Contrary to popular belief that Scots invented whisk(e)y, Irish whiskey was mentioned almost a century before its Scottish brother.
Its origin comes from the perfume distilling monks who decided to tweak the recipe a bit, creating Irish whiskey.

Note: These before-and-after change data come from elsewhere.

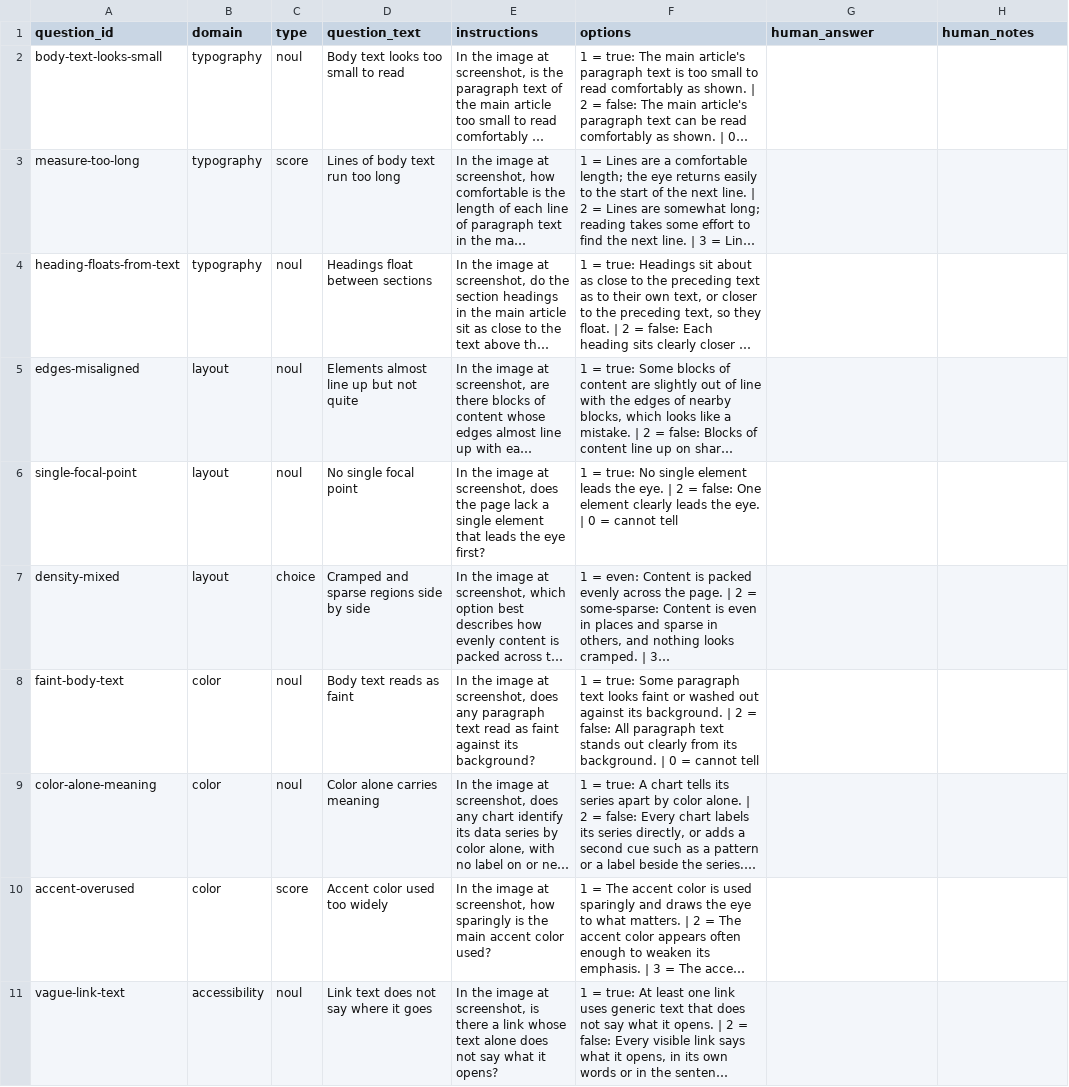
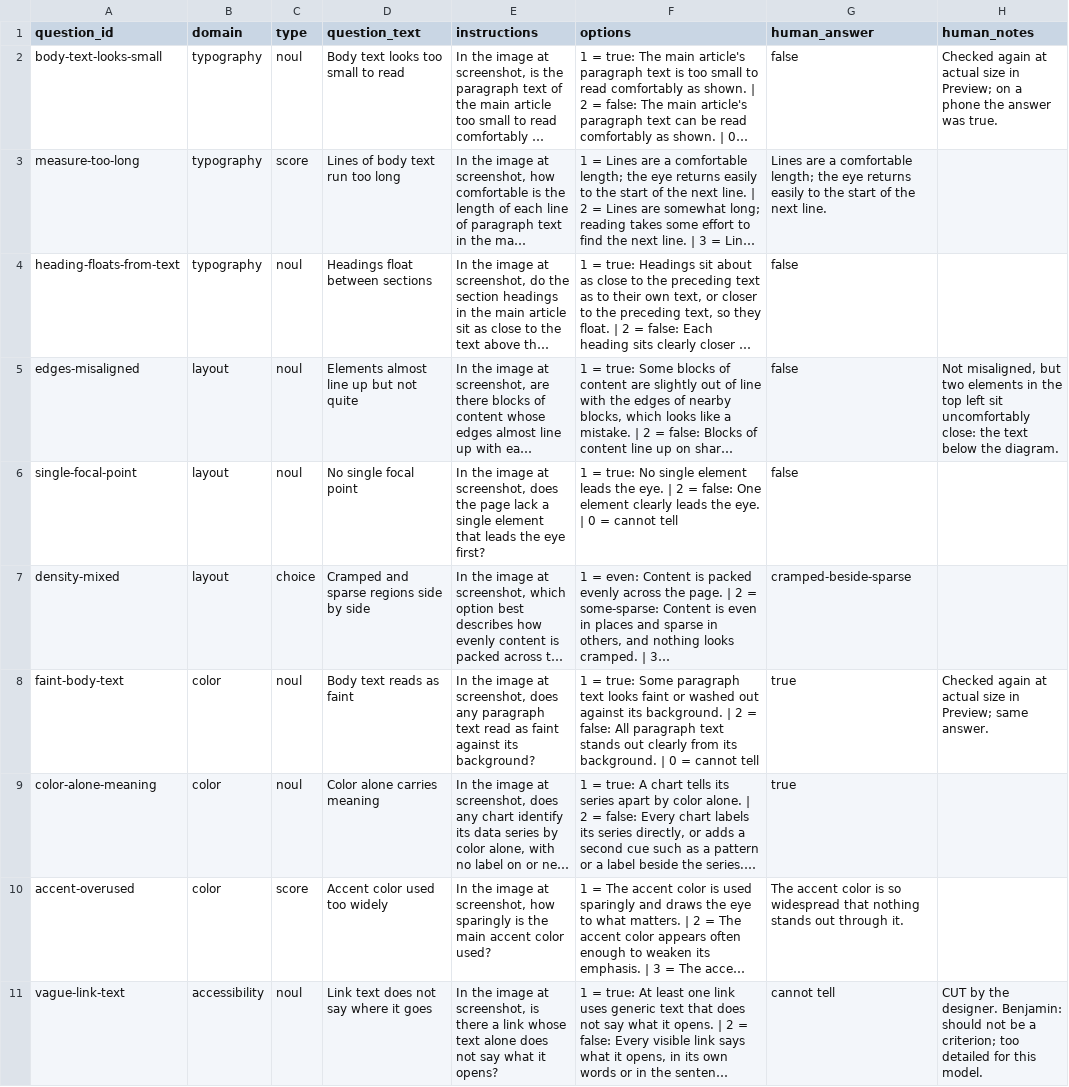
Before and after one commit to benjaminjackson/deskcrit, a CSV file: spike/human_answers.csv, drawn as a sheet; only a part is shown; long unchanged cells end in …; the diff covers the shown part only; the diff names each change by its address in the sheet, - before the commit and + after, or states it on an @@ line.

```diff
--- a/spike/human_answers.csv
+++ b/spike/human_answers.csv
-G2 (human_answer): (empty)
+G2 (human_answer): false
-H2 (human_notes): (empty)
+H2 (human_notes): Checked again at actual size in Preview; on a phone the answer was true.
-G3 (human_answer): (empty)
+G3 (human_answer): Lines are a comfortable length; the eye returns easily to the start of the next line.
-G4:G6 (human_answer): (empty)
+G4:G6 (human_answer): false
-H5 (human_notes): (empty)
+H5 (human_notes): Not misaligned, but two elements in the top left sit uncomfortably close: the text below the diagram.
-G7 (human_answer): (empty)
+G7 (human_answer): cramped-beside-sparse
-G8:G9 (human_answer): (empty)
+G8:G9 (human_answer): true
-H8 (human_notes): (empty)
+H8 (human_notes): Checked again at actual size in Preview; same answer.
-G10 (human_answer): (empty)
+G10 (human_answer): The accent color is so widespread that nothing stands out through it.
-G11 (human_answer): (empty)
+G11 (human_answer): cannot tell
-H11 (human_notes): (empty)
+H11 (human_notes): CUT by the designer. Benjamin: should not be a criterion; too detailed for this model.
```
Also changed, not shown: 13 edited cells elsewhere in this file.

Irish whiskey doesn’t have a lot of rules and regulations to be considered “pure” and can be made with various grains and processes, as long as it is aged for at least three years in wooden casks and has a max ABV of 94.8%.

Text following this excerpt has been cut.